Whenever the word "decimal" appears in a line of the data below, copy that line.
[[ LISTED ENTRIES open ]]
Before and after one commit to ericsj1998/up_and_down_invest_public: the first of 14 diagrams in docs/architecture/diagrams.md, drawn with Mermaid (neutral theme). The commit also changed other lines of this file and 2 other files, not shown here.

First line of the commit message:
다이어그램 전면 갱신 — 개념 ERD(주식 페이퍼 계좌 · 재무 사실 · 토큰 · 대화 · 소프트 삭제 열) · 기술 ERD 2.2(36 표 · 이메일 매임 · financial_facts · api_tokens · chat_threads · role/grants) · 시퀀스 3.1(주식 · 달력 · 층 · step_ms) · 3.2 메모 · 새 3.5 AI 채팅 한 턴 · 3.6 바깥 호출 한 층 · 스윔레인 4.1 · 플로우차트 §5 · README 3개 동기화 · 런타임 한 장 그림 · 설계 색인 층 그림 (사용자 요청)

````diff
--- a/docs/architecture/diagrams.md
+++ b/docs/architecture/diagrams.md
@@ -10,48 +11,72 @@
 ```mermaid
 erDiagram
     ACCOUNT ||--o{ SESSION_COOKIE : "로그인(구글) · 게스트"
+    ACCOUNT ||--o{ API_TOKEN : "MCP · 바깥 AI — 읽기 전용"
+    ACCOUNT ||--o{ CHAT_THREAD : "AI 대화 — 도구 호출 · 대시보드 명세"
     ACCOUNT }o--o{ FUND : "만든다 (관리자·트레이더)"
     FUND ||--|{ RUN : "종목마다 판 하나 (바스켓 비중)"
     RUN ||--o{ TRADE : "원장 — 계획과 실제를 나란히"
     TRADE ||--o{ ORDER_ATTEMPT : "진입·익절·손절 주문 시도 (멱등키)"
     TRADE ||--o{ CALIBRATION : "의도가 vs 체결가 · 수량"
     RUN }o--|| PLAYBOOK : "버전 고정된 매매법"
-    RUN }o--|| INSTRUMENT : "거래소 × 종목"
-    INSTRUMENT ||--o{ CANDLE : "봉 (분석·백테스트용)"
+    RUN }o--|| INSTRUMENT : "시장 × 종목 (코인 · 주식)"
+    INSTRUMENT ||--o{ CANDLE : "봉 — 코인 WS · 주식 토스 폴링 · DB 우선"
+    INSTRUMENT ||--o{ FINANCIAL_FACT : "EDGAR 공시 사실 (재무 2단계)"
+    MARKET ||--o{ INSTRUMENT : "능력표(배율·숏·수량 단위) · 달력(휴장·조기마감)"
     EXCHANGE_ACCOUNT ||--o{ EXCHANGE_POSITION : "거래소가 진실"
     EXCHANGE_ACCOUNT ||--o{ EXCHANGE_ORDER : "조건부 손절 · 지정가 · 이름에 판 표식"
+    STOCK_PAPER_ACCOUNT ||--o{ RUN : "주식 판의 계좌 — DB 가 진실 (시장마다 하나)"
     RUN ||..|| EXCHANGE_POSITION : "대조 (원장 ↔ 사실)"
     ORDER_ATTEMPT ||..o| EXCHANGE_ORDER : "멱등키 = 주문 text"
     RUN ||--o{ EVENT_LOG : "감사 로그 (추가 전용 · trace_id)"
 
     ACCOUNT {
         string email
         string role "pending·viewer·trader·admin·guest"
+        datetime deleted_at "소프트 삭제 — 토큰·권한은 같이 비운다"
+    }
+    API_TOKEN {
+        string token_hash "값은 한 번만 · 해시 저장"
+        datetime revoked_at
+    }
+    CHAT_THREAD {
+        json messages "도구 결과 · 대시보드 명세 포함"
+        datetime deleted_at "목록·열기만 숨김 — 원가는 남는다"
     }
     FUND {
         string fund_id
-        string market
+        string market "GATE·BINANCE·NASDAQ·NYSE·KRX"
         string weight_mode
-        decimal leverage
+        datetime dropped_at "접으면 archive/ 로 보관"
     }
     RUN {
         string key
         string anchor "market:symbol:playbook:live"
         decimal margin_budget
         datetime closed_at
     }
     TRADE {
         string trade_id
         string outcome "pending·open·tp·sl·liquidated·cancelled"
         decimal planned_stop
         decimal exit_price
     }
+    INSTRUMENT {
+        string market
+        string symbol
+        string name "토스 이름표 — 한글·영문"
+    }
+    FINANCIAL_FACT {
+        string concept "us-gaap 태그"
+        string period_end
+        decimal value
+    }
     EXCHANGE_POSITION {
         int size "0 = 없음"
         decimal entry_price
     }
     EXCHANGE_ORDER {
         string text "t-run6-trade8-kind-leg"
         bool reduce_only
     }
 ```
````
[[ LISTED ENTRIES closed ]]
- [WRITTEN SOLUTION]
-        decimal leverage
         decimal margin_budget
         decimal planned_stop
         decimal exit_price
+        decimal value
         decimal entry_price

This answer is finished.